Energy producers and agricultural producers have something in common: As they head into the next 15 years, they'll have to launch strong educational campaigns to garner support if they want to continue.
That was one message sent loud and clear Thursday by former Moffat County Com--missioner T. Wright Dickinson. Dickinson was the keynote speaker at the Northwest Colorado Energy Producers Association meeting in Steamboat Springs.
"We'll need more and more public and political support because more and more, just having the right to do it isn't going to cut it anymore," he said. "Your challenge is to figure out ways to reach out and educate (people) about why they want to keep you around and why they should support you politically."
Dickinson said he's seen several communities that challenged producer's rights -- whether they were owned or leased -- as more people moved to those communities.
Railways, for example, currently cross primarily through agricultural land. That relationship has been symbiotic, but as growth occurs and those agriculture lands become houses, the occupants challenge an energy producer's right to run that railroad.
Dickinson is a fourth-generation Moffat County resident and rancher who is the chairman of Great Outdoors Colorado, has served on the Colorado River Water Conservation District Board, is the past Club 20 chairman and has spent 12 years on the Bureau of Land Management Resource Advisory Council.
He's seen the rights of agricultural lands and energy producers eroded by growth.
"I see both a challenge and an opportunity as this valley continues to grow," he said.

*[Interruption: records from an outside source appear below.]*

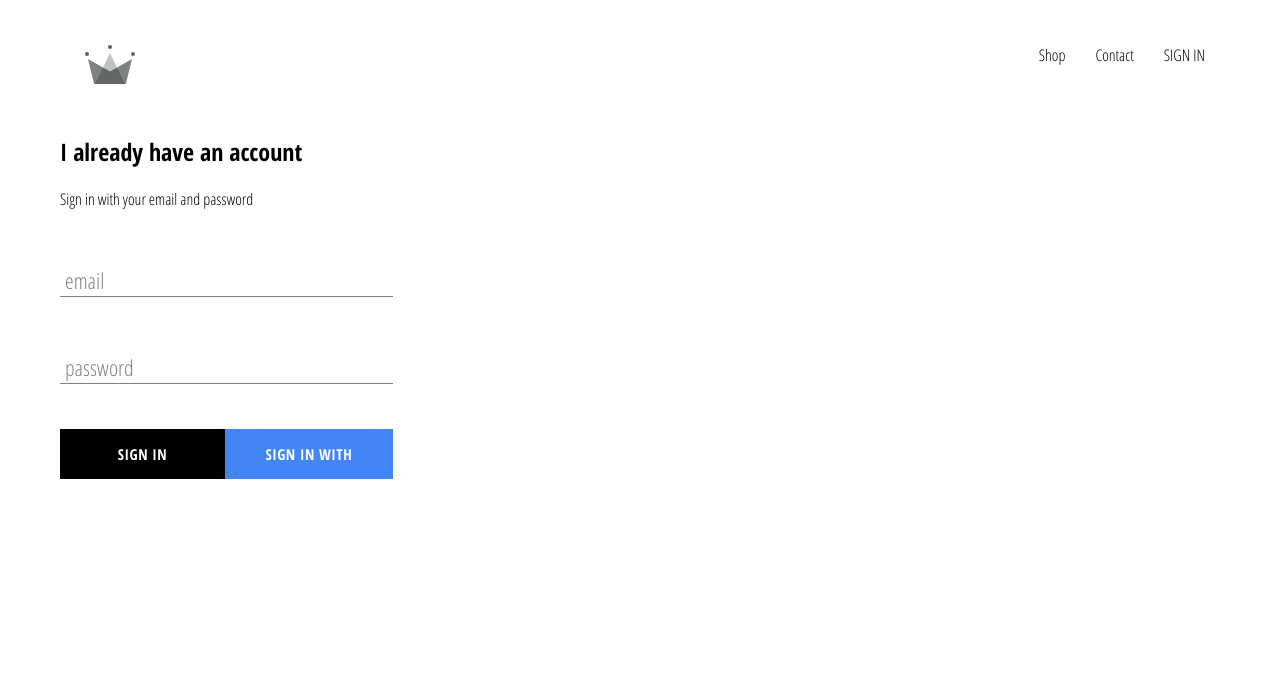
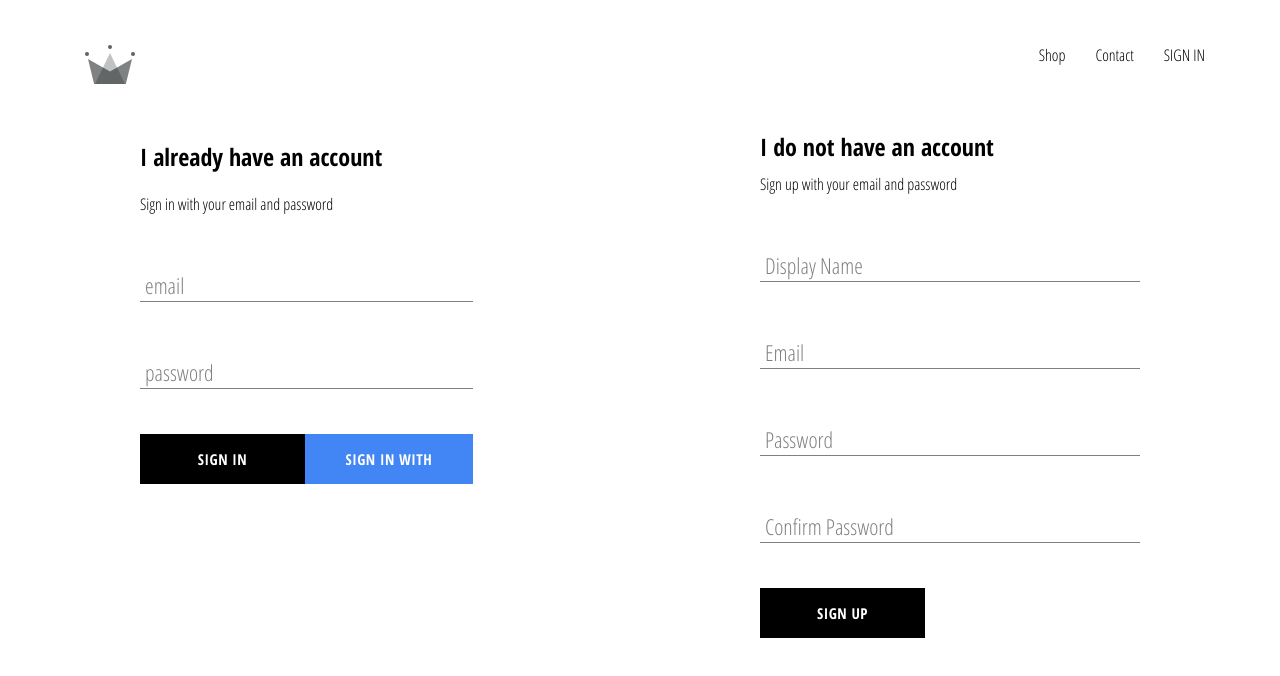
Before and after one commit to noahvendrig/ecommerce-site, a React (Create React App) app in the folder shopping-app/: page /signin in a window 1280 px wide. Shown: the top 676 px of the page. Built offline with nearby package versions, Linux system fonts and the light colour scheme; no server answers; a web font is replaced by a local one.

Commit message:
Sign up enabled in firebase

```diff
--- a/shopping-app/src/App.js
+++ b/shopping-app/src/App.js
@@ -31,6 +31,7 @@
               ...snapShot.data()
             }
           });
+          console.log(this.state);
         });
 
       }
--- a/shopping-app/src/pages/sign-in-and-sign-up/sign-in-and-sign-up.component.jsx
+++ b/shopping-app/src/pages/sign-in-and-sign-up/sign-in-and-sign-up.component.jsx
@@ -1,11 +1,13 @@
 import './sign-in-and-sign-up.styles.scss';
 import SignIn from '../../components/sign-in/sign-in.component'
-
+import SignUp from '../../components/sign-up/sign-up.component';
 
 const SignInAndSignUpPage = () => (
     <div className='sign-in-and-sign-up'>
-        <SignIn/>
+        <SignIn />
+        <SignUp />
     </div>
 );
 
+
 export default SignInAndSignUpPage;
--- a/shopping-app/src/pages/sign-in-and-sign-up/sign-in-and-sign-up.styles.scss
+++ b/shopping-app/src/pages/sign-in-and-sign-up/sign-in-and-sign-up.styles.scss
@@ -0,0 +1,6 @@
+.sign-in-and-sign-up{
+    width: 1000px;
+    display: flex;
+    justify-content: space-between;
+    margin: 30px auto;
+}
```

Colorado is growing as a destination not only for tourists, but also for those looking to relocate. At the same time, natural resource development is heating up.
"How we accommodate those endeavors is going to be real challenging," Dickinson said. "It's one thing to have the right to graze and produce, it's another thing to continue that as neighbors move in."
He challenged oil and natural gas developers to follow the lead set by the coal mines in becoming active in their communities and participating in public process.
The suggestion was that producers become active in advocating for open space to avoid potential conflicts.
"When I look into the future, maybe selfishly, I'd like to see it like it is now," Dickinson said. "But I know agriculture can't sustain a community. No one industry in and of itself can sustain a community -- at least in an economically viable way."
The next Energy Producers Association meeting will be Aug. 4 in Steamboat Springs. The exact location has not been determined.
Christina M. Currie can be reached at 824-7031 or email@example.com.